Published – 2008

Genre – Contemporary fiction

Sarah Harrison is one of my few regular exceptions to crime fiction. I’ve been reading her books since the early ’80s and recently realised that there quite a few titles I’ve missed, so it was time to fit one into the busy reading schedule.

Joss and Nico Carbury are in their early 60’s. Nico manages a local theatre, Joss is the Mayor for a year and they have two grown-up children. Although their marriage has had the odd hiccough things are currently on a more even keel and they’re enjoying the fruits of their working lives. They have a somewhat strained relationship with their daughter, Elizabeth, who can be a little abrupt and are surprised when she calls out of the blue to say that she plans to visit for Sunday lunch. When she arrives she has an elderly gentleman in tow – who as the lunch progresses is confirmed as her fiance.

Needless to say that there is some anxiety for Joss and Nico when their daughter announces that she is going to be marrying a man older than themselves in the next few days, and no, they’re not welcome at the wedding.

But the story isn’t an exploration of how the two couples come to term with this age difference, but is about the potential relationship between Joss and her daughter’s new stepson.
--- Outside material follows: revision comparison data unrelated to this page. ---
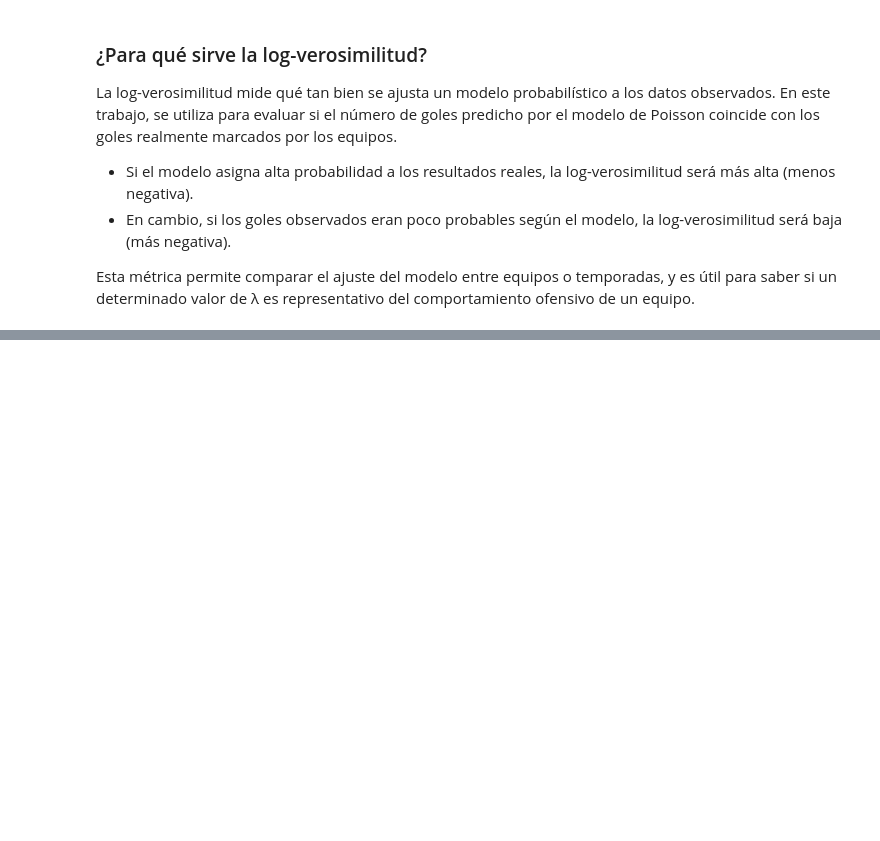
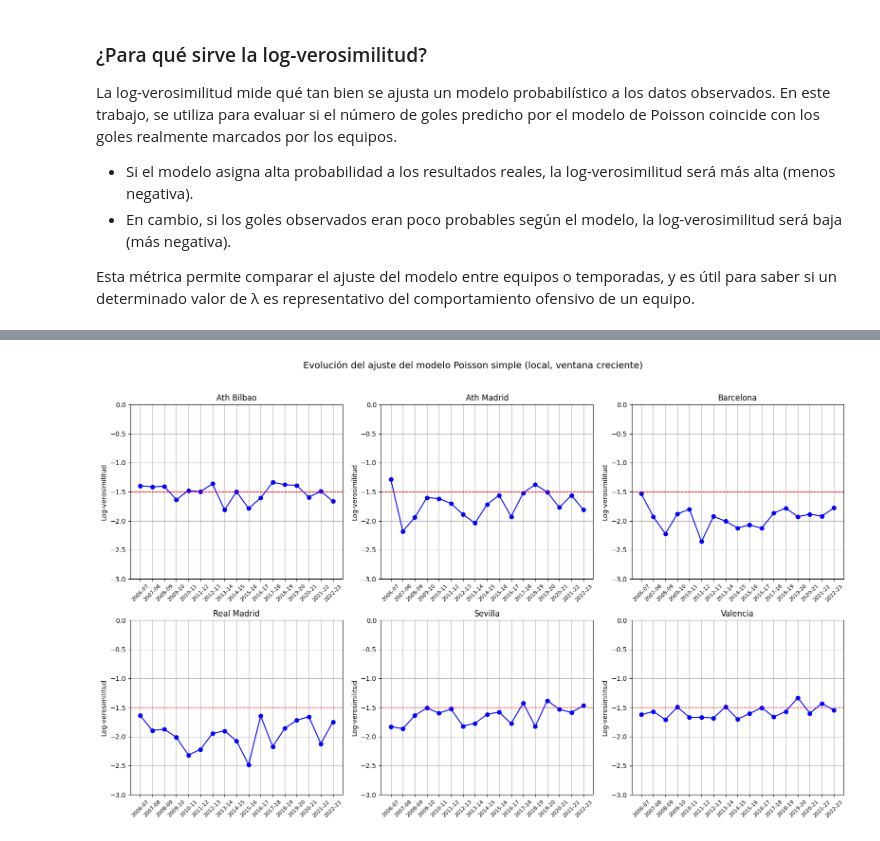
Before and after one commit to anaigs/tfg_maco_github, a Jupyter notebook: code/modelos/modelado_goles_simple.ipynb, the cells around one changed output, grey strips where cells are left out. Saved outputs shown, nothing was run; the diff lists cells and outputs as text; code cells hidden in the pictures; blank space fills up the shorter version.

```diff
--- a/code/modelos/modelado_goles_simple.ipynb
+++ b/code/modelos/modelado_goles_simple.ipynb
@@ -324,0 +348,46 @@ Esto sugiere que la capacidad predictiva del modelo depende en parte de la regul
+# %%
+temporadas = sorted(df['Season'].unique())
+equipos_validos = equipos_frecuentes
+resultados = {equipo: [] for equipo in equipos_validos}
+etiquetas_x = []
+
+for i in range(3, len(temporadas)-1):
+    temporadas_entrenamiento = temporadas[:i]
+    temporada_validacion = temporadas[i]
+    etiquetas_x.append(temporada_validacion)
+
+    for equipo in equipos_validos:
+        df_train = df[(df['Season'].isin(temporadas_entrenamiento)) & (df['HomeTeam'] == equipo)]
+        df_val = df[(df['Season'] == temporada_validacion) & (df['HomeTeam'] == equipo)]
+
+        if len(df_train) == 0 or len(df_val) == 0:
+            resultados[equipo].append(np.nan)
+            continue
+
+        lambda_hat = df_train['FTHG'].mean()
+        df_val = df_val.copy()
+        df_val['PoissonProb'] = poisson.pmf(df_val['FTHG'], mu=lambda_hat)
+        log_likelihood = df_val['PoissonProb'].apply(lambda p: log(p) if p > 0 else 0).mean()
+        resultados[equipo].append(log_likelihood)
+
+# Graficar
+fig, axes = plt.subplots(2, 3, figsize=(16, 10))
+axes = axes.flatten()
+
+for idx, equipo in enumerate(equipos_validos):
+    ax = axes[idx]
+    valores = resultados[equipo]
+    ax.plot(etiquetas_x, valores, marker='o', label=equipo, color='blue')
+    ax.axhline(y=-1.5, color='red', linestyle='--', linewidth=1)
+    ax.set_title(equipo)
+    ax.set_xticks(etiquetas_x)
+    ax.set_xticklabels(etiquetas_x, rotation=45, fontsize=8)
+    ax.set_ylim(min(-3, np.nanmin(valores) - 0.2), 0)
+    ax.set_ylabel("Log-verosimilitud")
+    ax.grid(True)
+
+plt.suptitle("Evolución del ajuste del modelo Poisson simple (local, ventana creciente)", fontsize=14)
+plt.tight_layout(rect=[0, 0, 1, 0.96])
+plt.show()
+# %% [output]
+[figure, added]
```
Also changed, not shown: parts of 10 cells of this notebook.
When Joss meets Rob she becomes convinced that during their first brief conversation something happens that implies that there is the potential for there to be more between them. And Joss believes that this was something shared, that Rob feels the same.

What follows is a sort of teenage angst as Joss tries to deal with what, at first glance, seems to be a crush. For Joss the question is more about whether or not she should act on her feelings, for the reader it’s about whether or not she has read too much into a simple conversation.
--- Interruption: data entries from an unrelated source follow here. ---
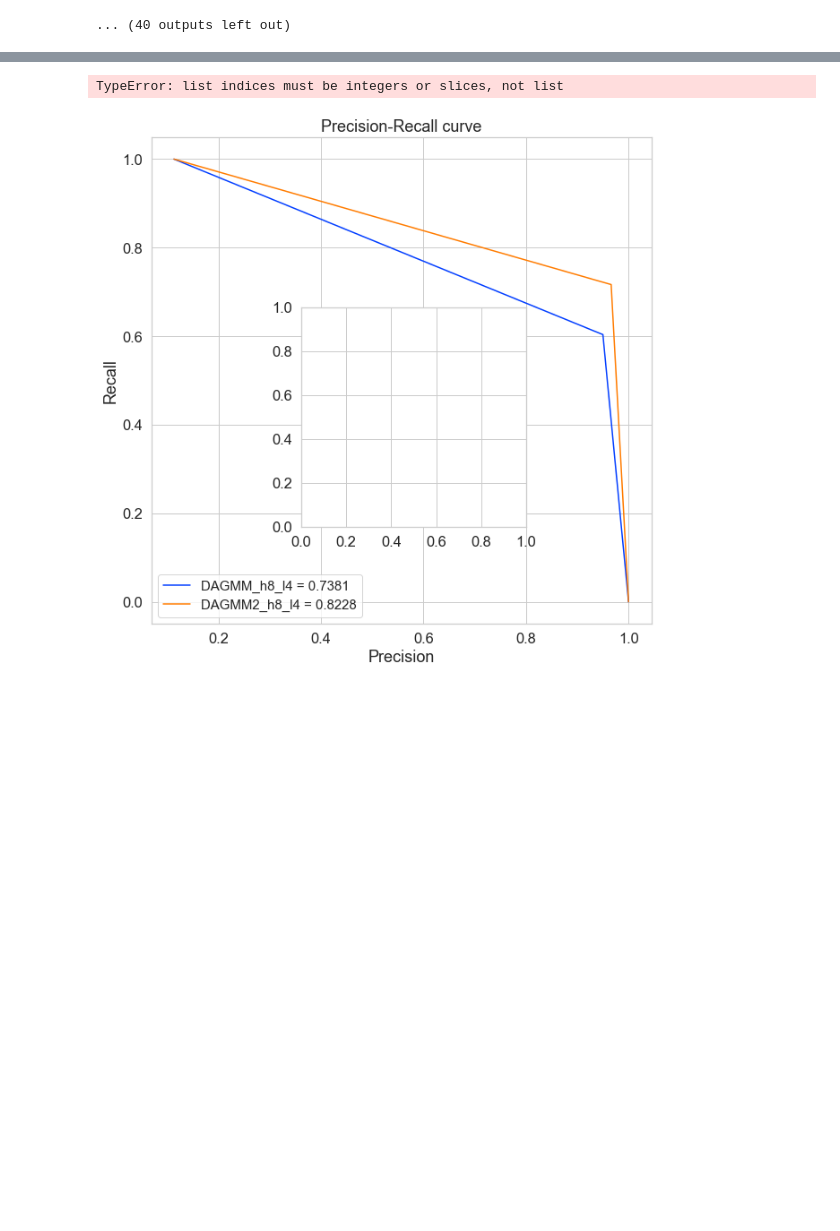
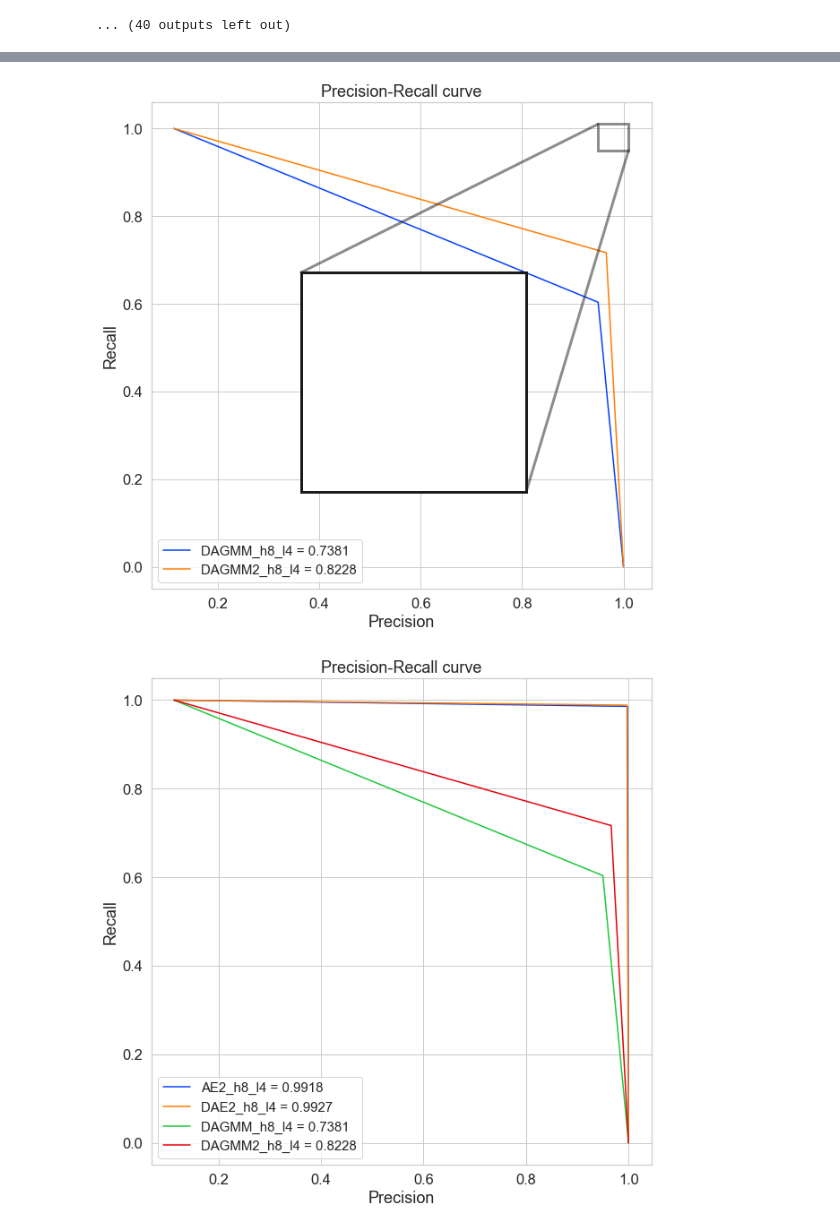
Before and after one commit to 98uranus/Autoencoder, a Jupyter notebook: Performance_graph2.ipynb, the cells around one changed output, grey strips where cells are left out. Saved outputs shown, nothing was run; the diff lists cells and outputs as text; code cells hidden in the pictures; blank space fills up the shorter version.

```diff
--- a/Performance_graph2.ipynb
+++ b/Performance_graph2.ipynb
@@ -374,7 +372,6 @@ plt.show();
 
 # DAGMM
 rate = list(np.arange(6,11,0.2))
-gain = [6, 12]
 Model_Names2 = ["DAGMM_h8_l4","DAGMM2_h8_l4"]
 DA_models = ["DAGMM_AE_h8_l4","DAGMM_AE2_h8_l4"]
 GMM_models = ["DAGMM_GMM_h8_l4_n1.pkl","DAGMM_GMM2_h8_l4_n1.pkl"]
@@ -387,13 +384,13 @@ for i in Model_Names2:
     GMM_model[i] = calculate_result2(DA_models[k], GMM_models[k], rate)
     k+=1
 
-results_plot2(GMM_model, Model_Names2, rate, gain)
+results_plot2(GMM_model, Model_Names2, rate)
 plt.show();
 
 # print(GMM_model)
 # print(GMM_model[Model_Names[0]][0][rate[0]][0]['fpr'])
 # Model_Names의 첫번째 모델의 데이터 : GMM_model[Model_Names[0]]
 
-results_plot3(AE_model, GMM_model, Model_Names1, Model_Names2, rate, gain)
+results_plot3(AE_model, GMM_model, Model_Names1, Model_Names2, rate)
 plt.show();
 # %% [output]
@@ -404,3 +401,3 @@ plt.show();
 [figure]
-TypeError: list indices must be integers or slices, not list
-[figure, old version]
+[figure, new version]
+[figure, added]
```
Also changed, not shown: parts of 2 cells of this notebook.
I actually found the insight into the Mayor’s role to be as interesting as Joss’s relationship woes – a huge variety of functions she attends.

I have to confess that this isn’t the best book I’ve read by Harrison. The story is small rather than epic. Although the main character of Joss is well written and engaging I did feel that she could be quite contradictory, and the situation felt a little far-fetched.

All in all a pleasant enough read.

Score – 3/5